• Best photo package - Troutman

The Monett Times’ second-place awards:
• Sports feature photograph, Troutman
• Columnist - humorous, Bishoff
• Investigative reporting, Bishoff
• Sports feature story, Lankford
• Story about education, Bishoff
• News or feature obituary, Bishoff
• Reporting based on a public notice, Bishoff
• Feature story, Bishoff
• Sports columnist, Lankford
• Story about history, Bishoff
• Local business coverage

Cassville Democrat second-place awards:
• Coverage of government, Troutman
• Sports feature photograph, Troutman
• Headline writing
• Opinion pages
• Investigative reporting, Troutman
• Story about the outdoors, Troutman
• Story about education

The Monett Times third-place awards:
• Feature photo, Roberts
• Investigative reporting, Bishoff
• Coverage of government, Bishoff
• Serious columnist, Bishoff
• News or feature obituary, Bishoff
• Story about rural life or agriculture, Roberts
• Feature story, Roberts
• Headline writing
• Military story, Bishoff
• Page design

Cassville Democrat third-place awards:
• Information graphic, Brower
• Business story
• Coverage of government, Troutman
• Website
• Investigative reporting, Troutman
• News story, Troutman
• Story about the outdoors
• Coverage of rural life or agriculture
• Reporting based on a public notice
• Sports pages
• Page design, Christopher Vore
• Overall design

The Monett Times’ honorable mention awards:
• News story, Bishoff
• Investigative reporting, Roberts and Lankford
• Story about religion, Bishoff
• Opinion pages
• Military story, Roberts
• Story about history, Bishoff

Cassville Democrat honorable mention awards:
• Sports feature photograph, Lankford
• Story about history
• Story about rural life or agriculture

Another journalist with local connections who fared quite well in the MPA Contest was Jefferson City News Tribute and California Democrat reporter Michelle Brooks, a Lockwood High School graduate, whose first reporting job was covering Lockwood sports for me at the Carthage Press when she was in high school.

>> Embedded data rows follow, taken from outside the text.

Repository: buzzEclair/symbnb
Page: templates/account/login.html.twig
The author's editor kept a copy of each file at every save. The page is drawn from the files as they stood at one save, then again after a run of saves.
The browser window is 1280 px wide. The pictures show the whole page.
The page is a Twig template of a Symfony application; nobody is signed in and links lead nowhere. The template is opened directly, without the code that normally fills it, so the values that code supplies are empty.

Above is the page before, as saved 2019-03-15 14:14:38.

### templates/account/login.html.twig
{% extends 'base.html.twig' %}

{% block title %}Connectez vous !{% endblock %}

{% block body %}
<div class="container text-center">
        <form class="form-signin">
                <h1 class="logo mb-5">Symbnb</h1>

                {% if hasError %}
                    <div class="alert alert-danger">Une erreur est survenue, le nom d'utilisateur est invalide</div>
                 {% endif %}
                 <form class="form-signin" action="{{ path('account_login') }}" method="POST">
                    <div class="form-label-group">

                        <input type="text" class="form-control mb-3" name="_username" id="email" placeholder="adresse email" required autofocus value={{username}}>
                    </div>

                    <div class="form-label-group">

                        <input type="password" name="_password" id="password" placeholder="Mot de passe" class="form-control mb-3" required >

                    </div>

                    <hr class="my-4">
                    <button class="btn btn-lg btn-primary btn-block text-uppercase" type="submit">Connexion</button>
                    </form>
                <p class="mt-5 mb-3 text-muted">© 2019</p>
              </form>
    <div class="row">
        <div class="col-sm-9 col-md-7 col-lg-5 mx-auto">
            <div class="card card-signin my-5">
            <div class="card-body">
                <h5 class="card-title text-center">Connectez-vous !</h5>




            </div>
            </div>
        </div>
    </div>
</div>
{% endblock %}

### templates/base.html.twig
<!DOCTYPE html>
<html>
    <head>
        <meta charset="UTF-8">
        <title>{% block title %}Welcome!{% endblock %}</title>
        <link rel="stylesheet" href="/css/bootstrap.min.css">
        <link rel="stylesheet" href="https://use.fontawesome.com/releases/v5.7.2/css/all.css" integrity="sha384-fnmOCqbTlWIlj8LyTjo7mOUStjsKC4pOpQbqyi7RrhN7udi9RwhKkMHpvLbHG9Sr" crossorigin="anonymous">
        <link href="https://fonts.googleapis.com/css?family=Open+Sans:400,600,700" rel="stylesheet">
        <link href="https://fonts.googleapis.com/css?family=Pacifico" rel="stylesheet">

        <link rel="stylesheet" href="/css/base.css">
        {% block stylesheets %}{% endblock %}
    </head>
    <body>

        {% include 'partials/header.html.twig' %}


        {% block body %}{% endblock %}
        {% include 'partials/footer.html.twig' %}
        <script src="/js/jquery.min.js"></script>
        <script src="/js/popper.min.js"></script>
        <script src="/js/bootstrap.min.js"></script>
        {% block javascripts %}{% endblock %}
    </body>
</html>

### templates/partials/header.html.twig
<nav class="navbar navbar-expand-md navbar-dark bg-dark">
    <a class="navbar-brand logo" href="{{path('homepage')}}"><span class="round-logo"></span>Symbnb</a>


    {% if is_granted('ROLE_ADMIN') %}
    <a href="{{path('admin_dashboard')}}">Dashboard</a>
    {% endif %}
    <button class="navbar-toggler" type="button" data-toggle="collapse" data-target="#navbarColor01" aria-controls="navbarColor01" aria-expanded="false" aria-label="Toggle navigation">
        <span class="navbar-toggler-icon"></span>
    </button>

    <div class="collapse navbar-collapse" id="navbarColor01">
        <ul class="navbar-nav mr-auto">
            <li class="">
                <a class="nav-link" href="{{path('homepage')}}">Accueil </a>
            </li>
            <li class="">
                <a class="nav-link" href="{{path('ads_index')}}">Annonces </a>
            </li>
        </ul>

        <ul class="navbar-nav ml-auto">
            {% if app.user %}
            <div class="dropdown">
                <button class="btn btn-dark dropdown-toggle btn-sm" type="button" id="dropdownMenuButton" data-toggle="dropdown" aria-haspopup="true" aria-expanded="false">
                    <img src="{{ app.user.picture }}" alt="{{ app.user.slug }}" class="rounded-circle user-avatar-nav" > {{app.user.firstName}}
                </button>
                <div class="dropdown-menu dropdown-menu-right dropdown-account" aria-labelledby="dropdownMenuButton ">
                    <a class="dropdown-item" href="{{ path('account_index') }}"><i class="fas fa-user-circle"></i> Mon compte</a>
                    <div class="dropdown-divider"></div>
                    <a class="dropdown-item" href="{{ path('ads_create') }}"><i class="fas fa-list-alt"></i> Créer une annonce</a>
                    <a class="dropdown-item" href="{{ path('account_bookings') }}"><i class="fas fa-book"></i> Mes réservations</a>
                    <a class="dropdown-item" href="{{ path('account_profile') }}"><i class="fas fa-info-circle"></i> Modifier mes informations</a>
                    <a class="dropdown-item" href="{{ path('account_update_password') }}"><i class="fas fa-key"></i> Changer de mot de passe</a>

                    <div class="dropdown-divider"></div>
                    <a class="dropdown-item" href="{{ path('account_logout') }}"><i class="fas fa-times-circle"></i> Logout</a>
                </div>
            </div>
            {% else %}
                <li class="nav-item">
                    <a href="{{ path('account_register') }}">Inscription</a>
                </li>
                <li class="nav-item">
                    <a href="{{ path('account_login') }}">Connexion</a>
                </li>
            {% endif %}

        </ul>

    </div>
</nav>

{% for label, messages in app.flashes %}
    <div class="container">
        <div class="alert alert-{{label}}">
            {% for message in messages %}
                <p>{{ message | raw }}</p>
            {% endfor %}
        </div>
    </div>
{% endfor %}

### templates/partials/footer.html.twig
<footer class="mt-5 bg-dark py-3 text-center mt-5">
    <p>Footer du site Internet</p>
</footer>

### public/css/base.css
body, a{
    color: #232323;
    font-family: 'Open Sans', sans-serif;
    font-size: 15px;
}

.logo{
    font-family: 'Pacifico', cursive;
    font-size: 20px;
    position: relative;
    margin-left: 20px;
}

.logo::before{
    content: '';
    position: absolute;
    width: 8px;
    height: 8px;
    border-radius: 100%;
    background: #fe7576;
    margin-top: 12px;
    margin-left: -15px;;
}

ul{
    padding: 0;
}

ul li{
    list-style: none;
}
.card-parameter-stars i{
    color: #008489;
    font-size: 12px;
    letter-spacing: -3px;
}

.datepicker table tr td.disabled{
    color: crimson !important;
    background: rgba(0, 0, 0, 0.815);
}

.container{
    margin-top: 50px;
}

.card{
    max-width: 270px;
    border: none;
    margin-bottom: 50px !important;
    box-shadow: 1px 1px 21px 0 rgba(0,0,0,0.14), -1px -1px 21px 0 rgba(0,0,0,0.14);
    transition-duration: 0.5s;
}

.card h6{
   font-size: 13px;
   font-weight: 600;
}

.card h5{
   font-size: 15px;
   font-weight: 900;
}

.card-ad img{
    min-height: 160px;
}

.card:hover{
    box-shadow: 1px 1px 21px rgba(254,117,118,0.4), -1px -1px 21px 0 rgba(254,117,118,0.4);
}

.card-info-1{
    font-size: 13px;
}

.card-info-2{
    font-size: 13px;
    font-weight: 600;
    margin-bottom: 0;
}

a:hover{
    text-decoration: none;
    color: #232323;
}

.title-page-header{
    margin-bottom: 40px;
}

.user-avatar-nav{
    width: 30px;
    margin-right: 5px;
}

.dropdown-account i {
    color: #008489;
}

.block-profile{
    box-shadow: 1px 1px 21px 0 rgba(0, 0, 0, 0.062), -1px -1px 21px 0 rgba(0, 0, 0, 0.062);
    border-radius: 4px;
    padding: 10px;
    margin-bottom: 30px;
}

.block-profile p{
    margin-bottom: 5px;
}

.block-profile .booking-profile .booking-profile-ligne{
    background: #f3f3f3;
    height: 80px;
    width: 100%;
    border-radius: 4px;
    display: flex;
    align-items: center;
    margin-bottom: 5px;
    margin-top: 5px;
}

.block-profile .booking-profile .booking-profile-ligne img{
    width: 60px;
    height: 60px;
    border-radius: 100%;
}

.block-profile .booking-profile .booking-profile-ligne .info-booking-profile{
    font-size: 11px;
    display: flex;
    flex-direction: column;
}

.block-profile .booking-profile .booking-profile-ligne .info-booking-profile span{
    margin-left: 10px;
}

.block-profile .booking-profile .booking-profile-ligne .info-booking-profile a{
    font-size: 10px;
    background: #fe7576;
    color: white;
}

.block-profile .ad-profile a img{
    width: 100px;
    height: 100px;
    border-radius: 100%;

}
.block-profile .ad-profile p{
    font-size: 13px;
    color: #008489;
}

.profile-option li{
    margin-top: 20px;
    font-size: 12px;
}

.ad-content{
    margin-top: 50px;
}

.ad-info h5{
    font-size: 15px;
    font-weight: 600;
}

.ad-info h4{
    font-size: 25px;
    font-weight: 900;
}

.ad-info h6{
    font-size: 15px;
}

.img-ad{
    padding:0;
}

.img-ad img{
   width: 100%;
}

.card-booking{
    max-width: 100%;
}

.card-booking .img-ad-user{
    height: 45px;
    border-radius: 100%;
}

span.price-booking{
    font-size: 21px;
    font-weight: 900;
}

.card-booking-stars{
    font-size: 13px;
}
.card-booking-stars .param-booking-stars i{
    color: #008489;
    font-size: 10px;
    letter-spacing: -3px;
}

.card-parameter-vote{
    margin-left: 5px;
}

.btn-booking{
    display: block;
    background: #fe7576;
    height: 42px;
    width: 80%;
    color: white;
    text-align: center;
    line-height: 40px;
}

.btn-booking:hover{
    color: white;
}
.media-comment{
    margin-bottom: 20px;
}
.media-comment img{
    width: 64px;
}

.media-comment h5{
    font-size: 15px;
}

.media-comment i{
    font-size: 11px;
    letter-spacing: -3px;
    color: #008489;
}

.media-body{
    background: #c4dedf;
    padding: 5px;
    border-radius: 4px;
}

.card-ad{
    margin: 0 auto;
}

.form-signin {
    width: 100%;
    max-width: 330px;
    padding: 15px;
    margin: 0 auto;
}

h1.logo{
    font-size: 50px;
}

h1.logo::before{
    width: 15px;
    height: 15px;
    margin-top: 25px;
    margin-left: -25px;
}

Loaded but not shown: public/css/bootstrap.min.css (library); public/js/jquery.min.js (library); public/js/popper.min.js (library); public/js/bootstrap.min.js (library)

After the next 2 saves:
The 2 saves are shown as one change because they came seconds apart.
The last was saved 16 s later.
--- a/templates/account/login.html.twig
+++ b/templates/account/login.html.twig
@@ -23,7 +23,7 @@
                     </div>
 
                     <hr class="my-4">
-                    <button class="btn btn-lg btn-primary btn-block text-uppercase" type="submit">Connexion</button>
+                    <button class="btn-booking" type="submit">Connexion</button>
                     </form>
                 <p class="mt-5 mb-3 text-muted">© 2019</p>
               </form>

Over the past two decades, she has developed a reputation as one of the state's best feature writers.

I tried numerous times during my last few years in newspapers to lure her to Carthage after her early successes at newspapers in Monroe City and Kennett, but it never worked out

Brooks earned two first place awards, for Best Story About History and Best Story About Religion, as well as a third place  for best news or feature series for her work at the weekly California newspaper.

At the News Tribune, she received third place honors for best feature story and best news feature or series, and an honorable mention for community service.


MSSU graduate and former Neosho Daily News sports editor Cody Thorn, who now holds that same post with the St. Joseph News Press, received third place for best sports news story or feature. Thorn is a Carl Junction native.


Anonymous said...

You know the mayor and city council as a whole sound like junior Hillary Clinton democrats. I thought that's that the majority Republican voters keep voting them. I guess they are just uninformed sheep.

Steve Holmes said...

Jordan has done well, but his News Director deserves credit, too. Like a newspaper editor, the News Director sets the tone for the operation.

Anonymous said...

Bill Ewing Jr is being sanctioned $300 a day in bankruptcy court. He needs to produce those documents they are requesting. If anyone knows the clown, let him know!

Anonymous said...

No one cares about Newspaper awards except the newspaper. I'm sure no advertiser or subscriber made their decision about whether to advertise or subscribe to the paper based on the number of awards the paper had for best feature photo.